    The other trouble I have is with people writing about taking trips to India to get spiritual and how India is this magical exotic land of peaceful spiritual people, blah blah blah.

    I also think it’s not really protecting (either of) her hubby’s privacy by changing his name. I mean, he’s her HUSBAND. It’s not like people aren’t going to know who she’s talking about. Strange.

    • Laura says:

      @ARC – what, being Indian doesn’t automatically make you spiritual and peaceful? :)

      To her credit, she mentioned that she got a book advance in the book. She doesn’t belabor it, of course, but she does mention it.

  5. Cloud says:

    Eat Pray Love was probably the most-hated book my book club has ever read. Some of us didn’t hate it (I didn’t, but I wasn’t crazy about it), one person really liked it, and something like 4 people just hated it. Absolutely despised it. So I have a hard time thinking about the book without thinking about their reactions.

    More power to her for getting a publisher to find her big adventure- but I’m not sure I’d have wanted to fund my own big adventure that way. Of course, since my husband and I had to fund our “drop everything and go travel” experience ourselves, we stayed in cheaper places and only went for 4 months. But we got to go where the experiences took us, without an pressure to make it fit into a nice narrative later!

    • ARC says:

      Hehe “only” 4 months. That seems SO long to me (and how awesome for you!). I think it’s way better when you’re not doing it for work of any type.

    • Mo Willems wrote an entertaining book about his travels… not a best-seller though, and not pre-funded.

    • hush says:

      Sheesh, Gilbert has a lot of haters for earning a huge book advance. We all know that would not be the case were she a man, but I digress.

      Like @Cloud, I say “more power to her”! Even though I greatly disliked the book, I’m proud of any previously-unfamous woman like Gilbert who can actually earn the right, all by herself thank you very much, to a large book advance for writing about something outside the norms of what society says women memoirists are supposed to write about (i.e. their kids, their looks, their diet and exercise plan because they hate their bodies, how they enjoy crafting, blah blah snore).
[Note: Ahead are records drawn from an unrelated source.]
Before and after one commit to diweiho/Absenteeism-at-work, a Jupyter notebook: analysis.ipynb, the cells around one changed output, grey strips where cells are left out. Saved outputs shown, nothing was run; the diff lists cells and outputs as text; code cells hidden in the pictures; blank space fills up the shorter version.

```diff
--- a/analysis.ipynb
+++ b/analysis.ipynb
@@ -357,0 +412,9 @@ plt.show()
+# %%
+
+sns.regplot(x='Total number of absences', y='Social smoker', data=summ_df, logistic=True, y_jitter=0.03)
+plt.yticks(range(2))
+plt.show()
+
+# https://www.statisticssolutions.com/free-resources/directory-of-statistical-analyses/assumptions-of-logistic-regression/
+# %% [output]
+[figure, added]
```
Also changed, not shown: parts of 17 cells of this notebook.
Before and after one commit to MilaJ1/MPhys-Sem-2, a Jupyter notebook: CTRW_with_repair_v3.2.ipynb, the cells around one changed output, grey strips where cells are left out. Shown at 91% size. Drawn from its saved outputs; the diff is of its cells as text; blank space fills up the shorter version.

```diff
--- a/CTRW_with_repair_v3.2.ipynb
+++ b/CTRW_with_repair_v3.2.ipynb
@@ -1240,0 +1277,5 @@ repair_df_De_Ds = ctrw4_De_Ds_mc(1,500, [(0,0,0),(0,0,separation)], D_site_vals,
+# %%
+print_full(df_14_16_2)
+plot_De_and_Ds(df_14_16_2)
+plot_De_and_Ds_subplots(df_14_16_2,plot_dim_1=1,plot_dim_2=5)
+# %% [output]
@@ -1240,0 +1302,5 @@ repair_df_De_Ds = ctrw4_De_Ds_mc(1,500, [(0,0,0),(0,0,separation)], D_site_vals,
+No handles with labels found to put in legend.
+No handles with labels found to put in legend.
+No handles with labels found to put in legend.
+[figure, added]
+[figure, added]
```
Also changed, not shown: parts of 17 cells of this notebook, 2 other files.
      She was 100% clear about the existence of the advance in her book – that’s how she explains her ability to fund the trip despite being a broke soon-to-be-divorcee. But honestly, so what? Sounds like some folks need to get a lot more comfortable with their idea of women getting paid what they’re worth. What a fantastic investment she was for her prescient publisher.

      Laura, I think your criticisms about the name-changing are perhaps best understood as the residue of way too much attorney input and concomitant CYA-ing. ;) Just as my criticisms that she buried the lede by saying nothing about whatever it was in her starter marriage that caused her to ponder the tiles on her bathroom floor are also probably best understood that way.

  6. “If I challenged you to live your life over the next year in such a way that it would create a good story — and gave you six-figures to do so — you might do things differently than you otherwise would.”

    This comment reminds me what I’ve always wondered about the journal I’ve kept since I was nine. How is my life different for having taken notes on it all this time?

    I bet the determination to make it a good story is much of the reason it’s held my interest.

  7. This guy apparently didn’t do the “get paid to (pretend to) find yourself” right: http://www.theverge.com/2013/5/1/4279674/im-still-here-back-online-after-a-year-without-the-internet

    Oops!